### Data extract ###

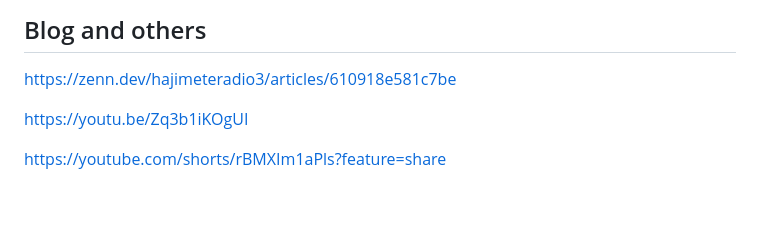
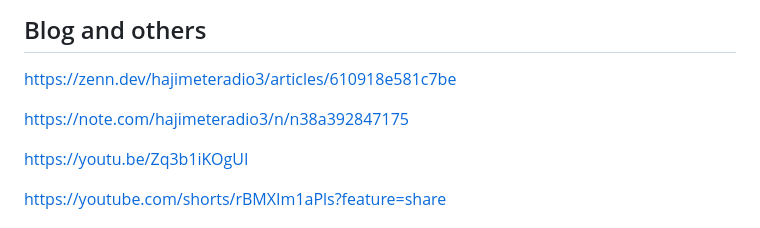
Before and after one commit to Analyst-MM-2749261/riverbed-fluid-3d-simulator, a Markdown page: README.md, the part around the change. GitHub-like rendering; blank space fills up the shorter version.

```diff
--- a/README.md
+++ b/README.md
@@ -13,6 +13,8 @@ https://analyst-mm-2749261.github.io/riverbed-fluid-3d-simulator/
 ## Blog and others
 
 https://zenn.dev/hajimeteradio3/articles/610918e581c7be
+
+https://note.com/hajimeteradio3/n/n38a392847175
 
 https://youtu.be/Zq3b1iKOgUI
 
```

###
### Data extract ###

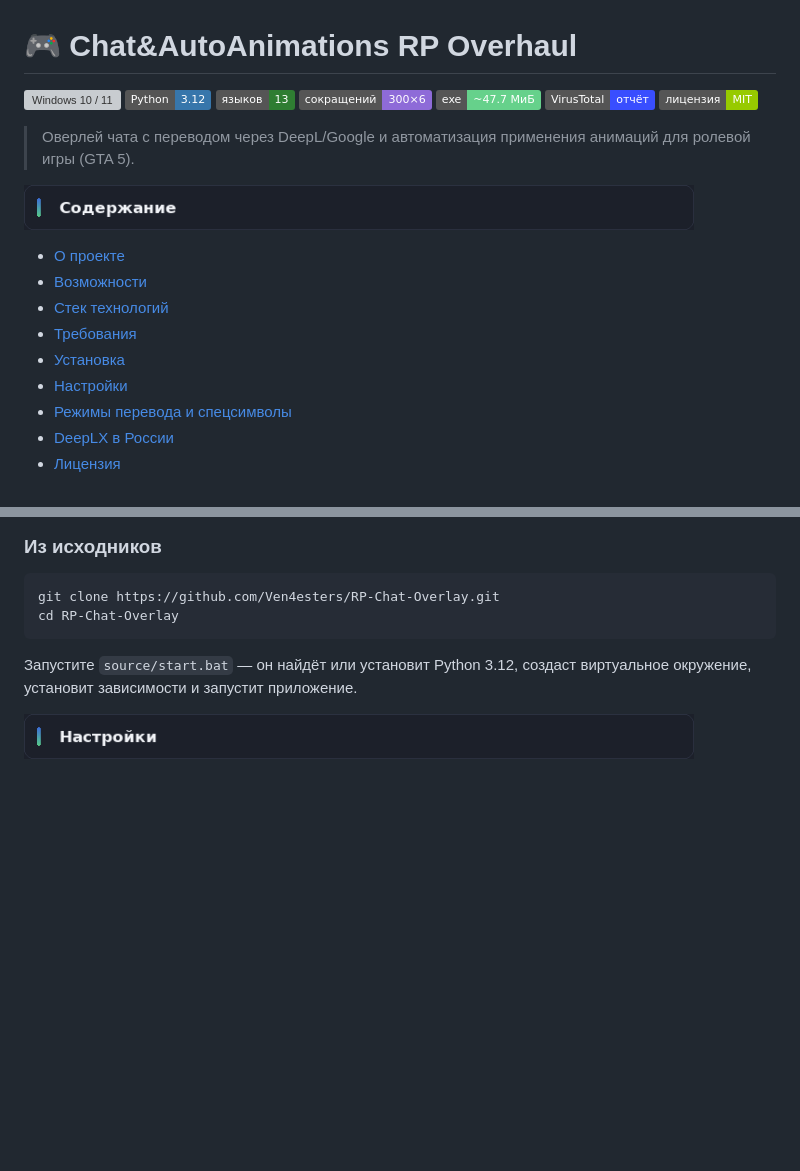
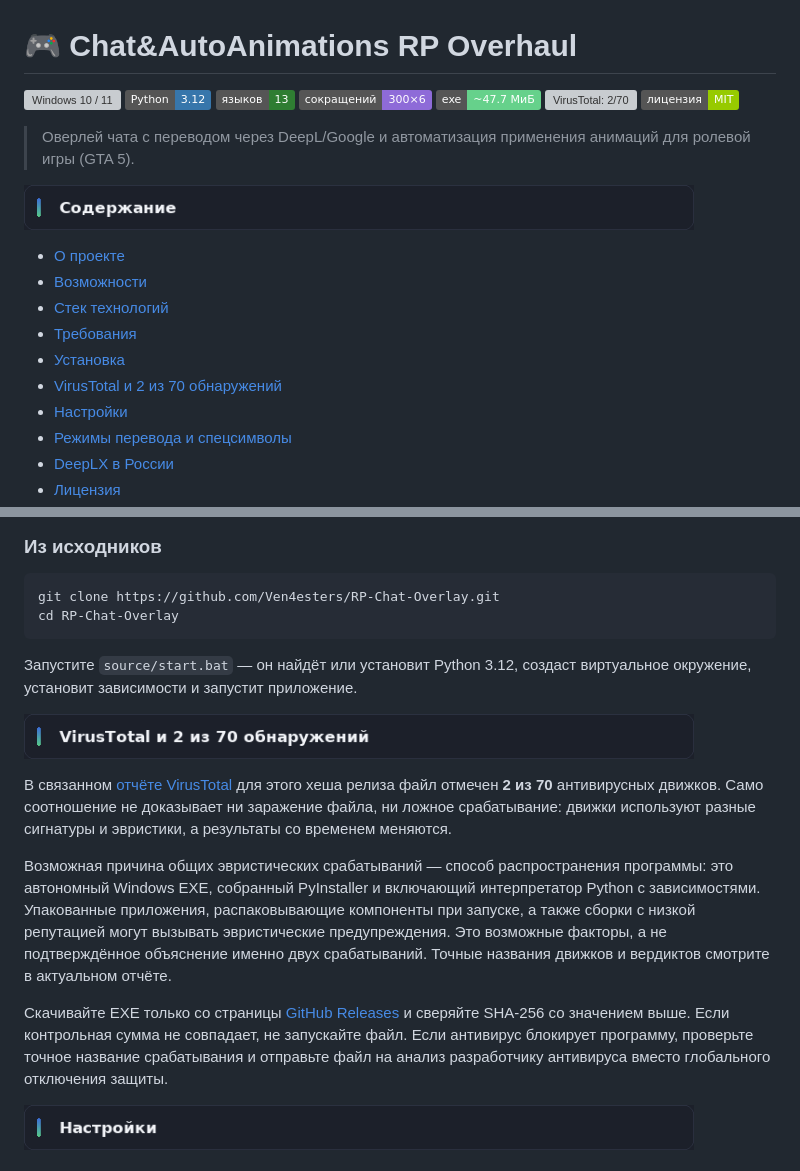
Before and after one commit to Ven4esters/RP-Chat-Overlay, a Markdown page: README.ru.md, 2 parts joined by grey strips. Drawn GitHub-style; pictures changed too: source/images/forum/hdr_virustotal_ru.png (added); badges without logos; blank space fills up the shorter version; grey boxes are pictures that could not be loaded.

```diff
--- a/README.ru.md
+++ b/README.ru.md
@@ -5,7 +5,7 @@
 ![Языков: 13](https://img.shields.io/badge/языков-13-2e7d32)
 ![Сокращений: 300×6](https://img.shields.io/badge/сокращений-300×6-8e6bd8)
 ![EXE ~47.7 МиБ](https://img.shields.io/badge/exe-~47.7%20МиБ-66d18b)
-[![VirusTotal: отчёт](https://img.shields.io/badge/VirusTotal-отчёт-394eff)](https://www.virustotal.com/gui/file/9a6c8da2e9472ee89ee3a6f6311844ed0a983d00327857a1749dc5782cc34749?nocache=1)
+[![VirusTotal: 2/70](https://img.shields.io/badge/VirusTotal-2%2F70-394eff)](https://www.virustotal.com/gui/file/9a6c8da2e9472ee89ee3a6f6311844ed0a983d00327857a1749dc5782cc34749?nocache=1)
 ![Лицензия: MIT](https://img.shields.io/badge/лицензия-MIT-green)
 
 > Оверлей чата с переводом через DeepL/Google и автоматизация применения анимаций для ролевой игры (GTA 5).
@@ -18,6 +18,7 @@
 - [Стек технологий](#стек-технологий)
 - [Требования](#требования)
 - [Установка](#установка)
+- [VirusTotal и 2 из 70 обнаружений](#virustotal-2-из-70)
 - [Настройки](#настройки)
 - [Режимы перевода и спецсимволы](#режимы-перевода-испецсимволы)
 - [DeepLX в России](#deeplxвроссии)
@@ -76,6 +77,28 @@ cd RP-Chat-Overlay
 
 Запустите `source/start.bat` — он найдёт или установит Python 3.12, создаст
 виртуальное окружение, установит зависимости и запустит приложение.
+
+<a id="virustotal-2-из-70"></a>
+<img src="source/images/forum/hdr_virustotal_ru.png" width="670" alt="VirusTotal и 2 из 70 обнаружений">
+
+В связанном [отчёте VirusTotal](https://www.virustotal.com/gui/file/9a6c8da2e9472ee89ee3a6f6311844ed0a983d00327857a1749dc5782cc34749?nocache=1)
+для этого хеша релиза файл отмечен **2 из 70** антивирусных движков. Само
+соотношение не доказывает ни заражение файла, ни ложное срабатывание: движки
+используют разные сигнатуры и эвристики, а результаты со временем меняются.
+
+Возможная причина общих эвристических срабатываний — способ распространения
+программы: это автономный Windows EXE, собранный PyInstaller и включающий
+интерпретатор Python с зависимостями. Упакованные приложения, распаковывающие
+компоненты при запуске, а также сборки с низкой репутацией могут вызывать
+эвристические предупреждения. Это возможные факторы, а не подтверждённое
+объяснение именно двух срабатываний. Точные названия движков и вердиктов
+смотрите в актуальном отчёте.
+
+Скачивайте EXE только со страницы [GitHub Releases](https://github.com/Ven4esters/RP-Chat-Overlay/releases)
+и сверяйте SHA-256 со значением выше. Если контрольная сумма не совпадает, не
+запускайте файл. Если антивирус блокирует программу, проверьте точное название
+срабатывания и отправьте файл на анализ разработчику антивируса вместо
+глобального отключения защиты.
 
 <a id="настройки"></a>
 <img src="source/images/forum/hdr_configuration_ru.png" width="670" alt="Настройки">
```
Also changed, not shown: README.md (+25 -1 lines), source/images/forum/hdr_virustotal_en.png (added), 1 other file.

###
### Data extract ###

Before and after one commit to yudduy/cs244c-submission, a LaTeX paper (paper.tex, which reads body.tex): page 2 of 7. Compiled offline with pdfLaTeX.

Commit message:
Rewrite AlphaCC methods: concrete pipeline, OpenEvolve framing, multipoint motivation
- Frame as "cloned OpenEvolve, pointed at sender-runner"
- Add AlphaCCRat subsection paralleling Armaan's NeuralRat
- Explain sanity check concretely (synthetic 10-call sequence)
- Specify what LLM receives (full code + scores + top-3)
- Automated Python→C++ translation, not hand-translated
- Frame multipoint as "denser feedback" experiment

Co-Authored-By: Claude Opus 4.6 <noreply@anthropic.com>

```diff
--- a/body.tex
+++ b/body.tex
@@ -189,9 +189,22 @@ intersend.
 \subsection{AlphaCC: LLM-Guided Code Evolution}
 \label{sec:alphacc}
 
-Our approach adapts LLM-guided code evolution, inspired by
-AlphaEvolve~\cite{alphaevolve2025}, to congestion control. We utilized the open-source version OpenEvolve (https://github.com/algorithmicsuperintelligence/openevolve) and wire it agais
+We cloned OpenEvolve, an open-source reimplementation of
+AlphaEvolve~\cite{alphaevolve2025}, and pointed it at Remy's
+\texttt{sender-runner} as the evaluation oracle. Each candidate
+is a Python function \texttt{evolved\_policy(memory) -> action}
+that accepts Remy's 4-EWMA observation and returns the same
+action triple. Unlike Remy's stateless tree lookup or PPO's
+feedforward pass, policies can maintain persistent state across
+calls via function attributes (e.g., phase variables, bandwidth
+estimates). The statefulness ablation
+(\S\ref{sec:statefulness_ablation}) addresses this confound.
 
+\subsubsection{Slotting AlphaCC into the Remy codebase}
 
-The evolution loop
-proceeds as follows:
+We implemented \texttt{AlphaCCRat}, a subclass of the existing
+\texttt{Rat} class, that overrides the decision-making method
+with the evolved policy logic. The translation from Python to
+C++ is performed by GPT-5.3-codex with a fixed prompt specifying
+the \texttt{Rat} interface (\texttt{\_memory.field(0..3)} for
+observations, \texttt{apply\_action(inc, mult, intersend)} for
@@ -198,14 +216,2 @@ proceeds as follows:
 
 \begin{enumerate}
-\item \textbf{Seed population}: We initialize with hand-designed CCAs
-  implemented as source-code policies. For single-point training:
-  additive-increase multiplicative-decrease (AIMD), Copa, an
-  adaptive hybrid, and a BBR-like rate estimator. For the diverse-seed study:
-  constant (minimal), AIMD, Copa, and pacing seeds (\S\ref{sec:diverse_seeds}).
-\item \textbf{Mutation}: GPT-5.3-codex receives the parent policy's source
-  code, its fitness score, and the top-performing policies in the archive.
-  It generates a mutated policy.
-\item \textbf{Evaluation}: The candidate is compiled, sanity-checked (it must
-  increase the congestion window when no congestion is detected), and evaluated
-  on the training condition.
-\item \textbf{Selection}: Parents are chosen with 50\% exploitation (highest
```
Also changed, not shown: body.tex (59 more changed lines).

###

## Assigned task
Tally up the lines holding the word "texttt" in the data above, and answer with that figure only.

## Answer space
6